Americans got a grim reminder last summer of how fragile the nation’s water supply is, as a pair of U.S. cities faced major water crises. Thousands of residents in Jackson, Mississippi were unable to access clean tap water after one of the city’s main water plants failed, while residents of Las Vegas, New Mexico, were warned of dwindling freshwater supplies after heavy rainfall washed charred debris into the region’s water system.
These kinds of crises are becoming more common as the effects of climate change contribute to a rise in the frequency and severity of weather events that threaten U.S. water supplies. This in turn has led to calls for action from groups that urge public and private entities to do more to tackle water issues.
One such group is Ceres, a Boston-based nonprofit climate organization that networks with financial leaders to solve sustainability challenges. In August, Ceres launched the Valuing Water Finance Initiative, which aims to help corporations do a better job of managing their water systems and use.
The initiative was the result of a years-long research collaboration between Ceres and more than 60 major investment groups worldwide, including Fidelity International, DWS Group, the California Public Employees’ Retirement System (CalPERS), and Franklin Templeton.
The research found that corporations must do a much better job managing their water risk – not only to protect the world’s water supplies but also to lessen investor exposure. The initiative’s stated aim is to “engage with more than 70 of the world’s biggest corporate water users and polluters to drive better action on water stewardship.”

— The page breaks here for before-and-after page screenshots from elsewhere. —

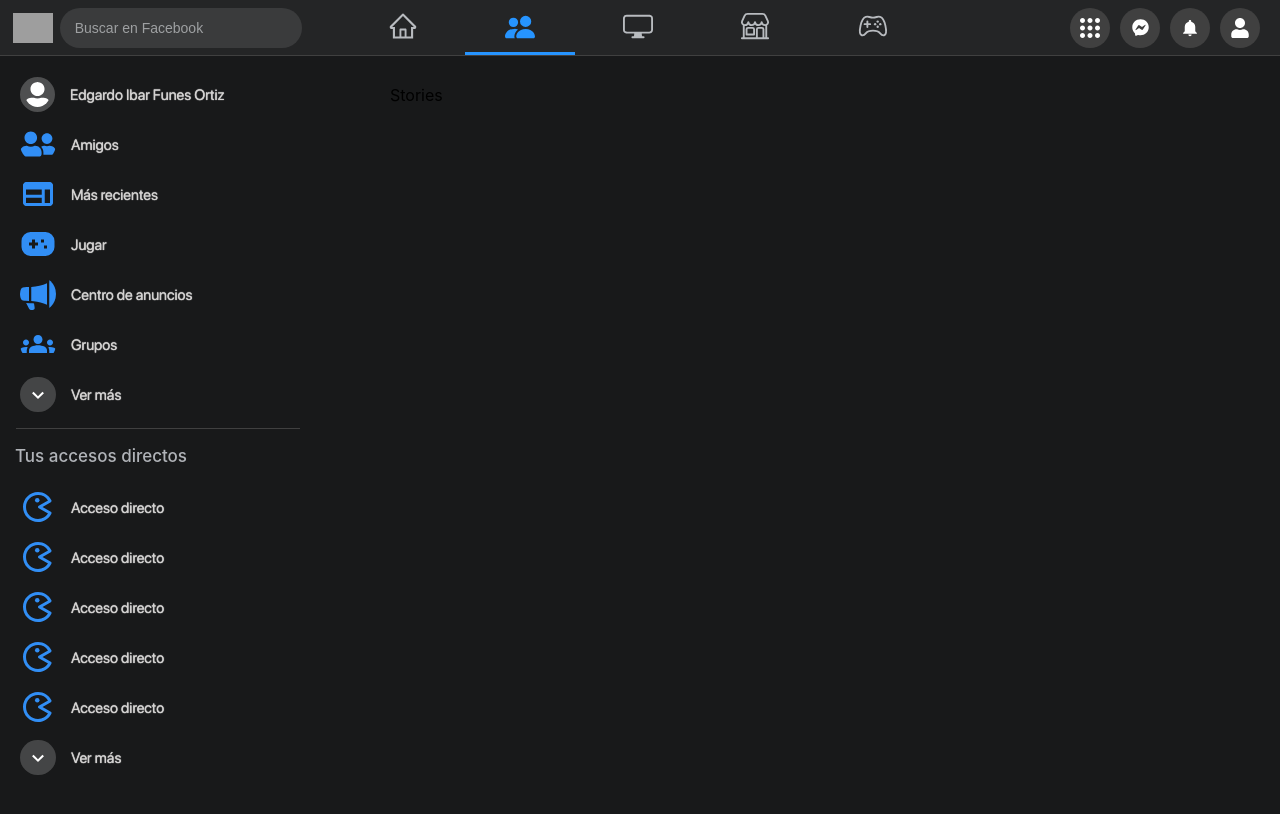
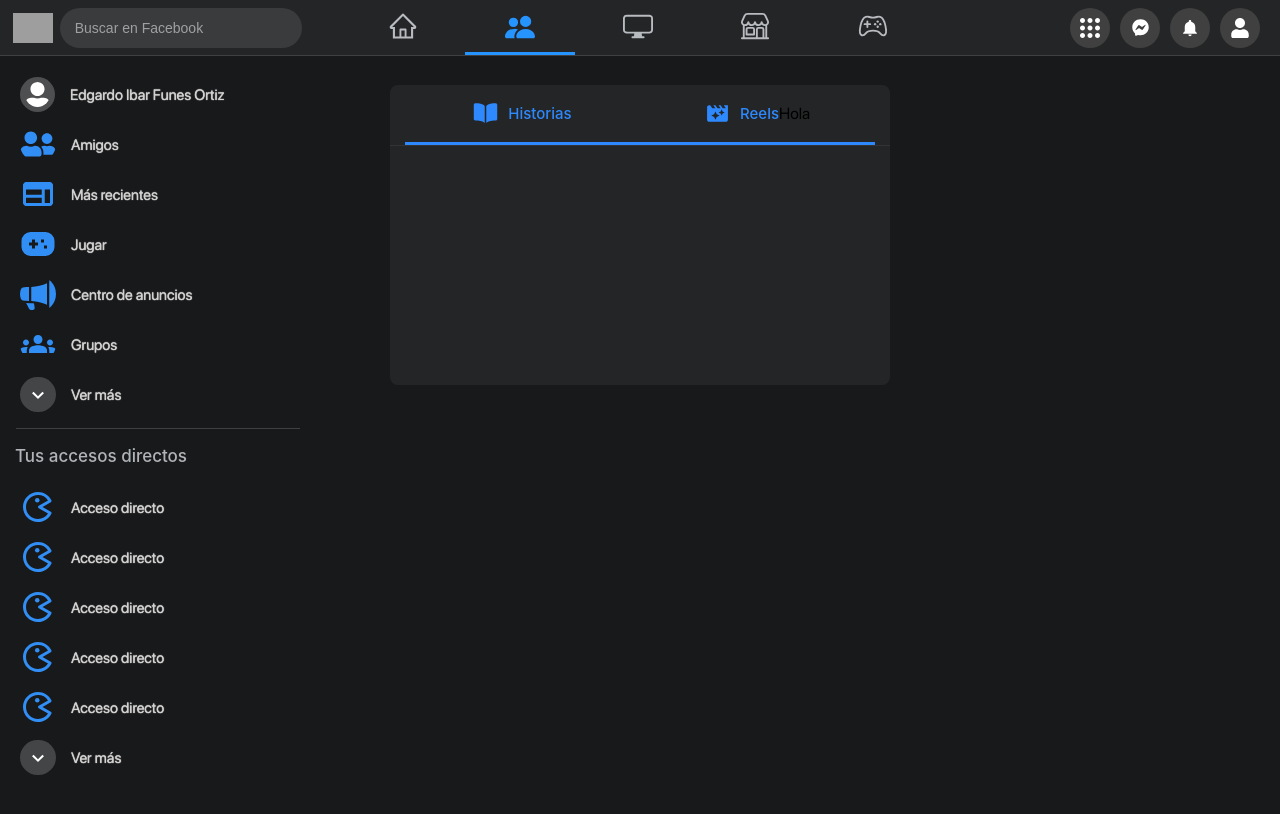
Before and after one commit to Ednesor/facebook-clon, a React (Create React App) app: page /friends in a window 1280 px wide. Shown: the top 814 px of the page. Built offline with nearby package versions, Linux system fonts and the light colour scheme; grey boxes are pictures that could not be loaded.

Commit message:
feat: add section buttons

```diff
--- a/src/components/Home/HomePage/Stories.jsx
+++ b/src/components/Home/HomePage/Stories.jsx
@@ -1,14 +1,64 @@
 import React from "react";
 import styled from "styled-components";
+import { IoBook } from "react-icons/io5";
+import { MdMovieFilter } from "react-icons/md";
+import { useState } from "react";
 
 const Container = styled("div")({
+    backgroundColor: "#242526",
+    width: "100%",
+    height: "300px",
+    borderRadius: "8px"
+})
+const OptionContainer = styled("div")({
+    height: "60px",
+    display: "flex",
+    justifyContent: "center",
+    borderBottom: "1px solid #323332",
+})
+const Option = styled("div")({
+    width: "47%",
+    height: "57px",
+    // backgroundColor: "red",
+    display: "flex",
+    justifyContent: "center",
+    alignItems: "center",
+    borderBottom: "3px solid #2E89FF",
+})
+const OpTitle = styled("span")({
+    color: "#2E89FF",
+    fontWeight: "500",
+    marginLeft: "10px",
+    fontSize: "15px",
+})
+const StoriesLogo = styled(IoBook)({
+    color: "#2E89FF",
+})
+const ReelsLogo = styled(MdMovieFilter)({
+    color: "#2E89FF",
+})
+const ContentContainer = styled("div")({
 
 })
 
 export default function Stories() {
+    const [storie, setStorie] = useState(true);
     return (
         <Container>
-            Stories
+            <OptionContainer>
+                <Option>
+                    <StoriesLogo size={25} />
+                    <OpTitle>Historias</OpTitle>
+                </Option>
+                <Option>
+                    <ReelsLogo size={25} />
+                    <OpTitle>Reels</OpTitle>
+                    <p as={OpTitle}>Hola</p>
+                </Option>
+            </OptionContainer>
+            <ContentContainer>
+
+            </ContentContainer>
         </Container>
 
     )
```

A list of those corporations reads like a who’s who of major brand names and includes Unilever, Nestle, McDonald’s, and Amazon. The Valuing Water Finance Initiative will examine companies across a broad spectrum of issues, ranging from water quality and scarcity to protecting ecosystems and improving access to water and sanitation.
“The water crisis is playing out across the U.S. and around the world in many ways, from severe drought and pollution to inadequate access to safe drinking water, all of which disproportionately impact our most vulnerable communities,” Ceres Chief Executive Mindy Lubber told the Edie website in an interview. “The private sector must recognize water’s importance for their institutions and investments lest they further expose themselves and society to increased material water risk.”
As Reuters reported, the initiative is modeled on the Climate Action 100+, a carbon-focused initiative led by 700 investors holding $68 trillion in assets, of which Ceres was also a founding member. Investors in the Valuing Water Finance Initiative bring aboard combined assets of nearly $10 trillion.
Ceres has plenty of experience in this kind of work, having previously led an investor campaign that targeted fast-food chains. The nonprofit also partnered with members of the Valuing Water Finance Task Force and others to co-develop Corporate Expectations for Valuing Water, a set of six actionable steps companies can use to address water risk. The steps align with the United Nation’s 2030 Sustainable Development Goal for Water, and encourage companies to do the following:
- Take action to ensure current practices don’t impact water quality and water availability.
- Integrate water management into business processes, including board oversight and policy engagement.
- Work to ensure access to the essentials – water and sanitation – across company value chains.
- Protect ecosystems that are critical to the freshwater supplies that their businesses depend on.
These actions are part of a broader movement to hold corporations more accountable for their water use.
Among those that have already taken positive steps are AB InBev, Coca-Cola, and Intel, whose programs range from making factories more water-efficient to helping supply chains and communities become more water aware and secure.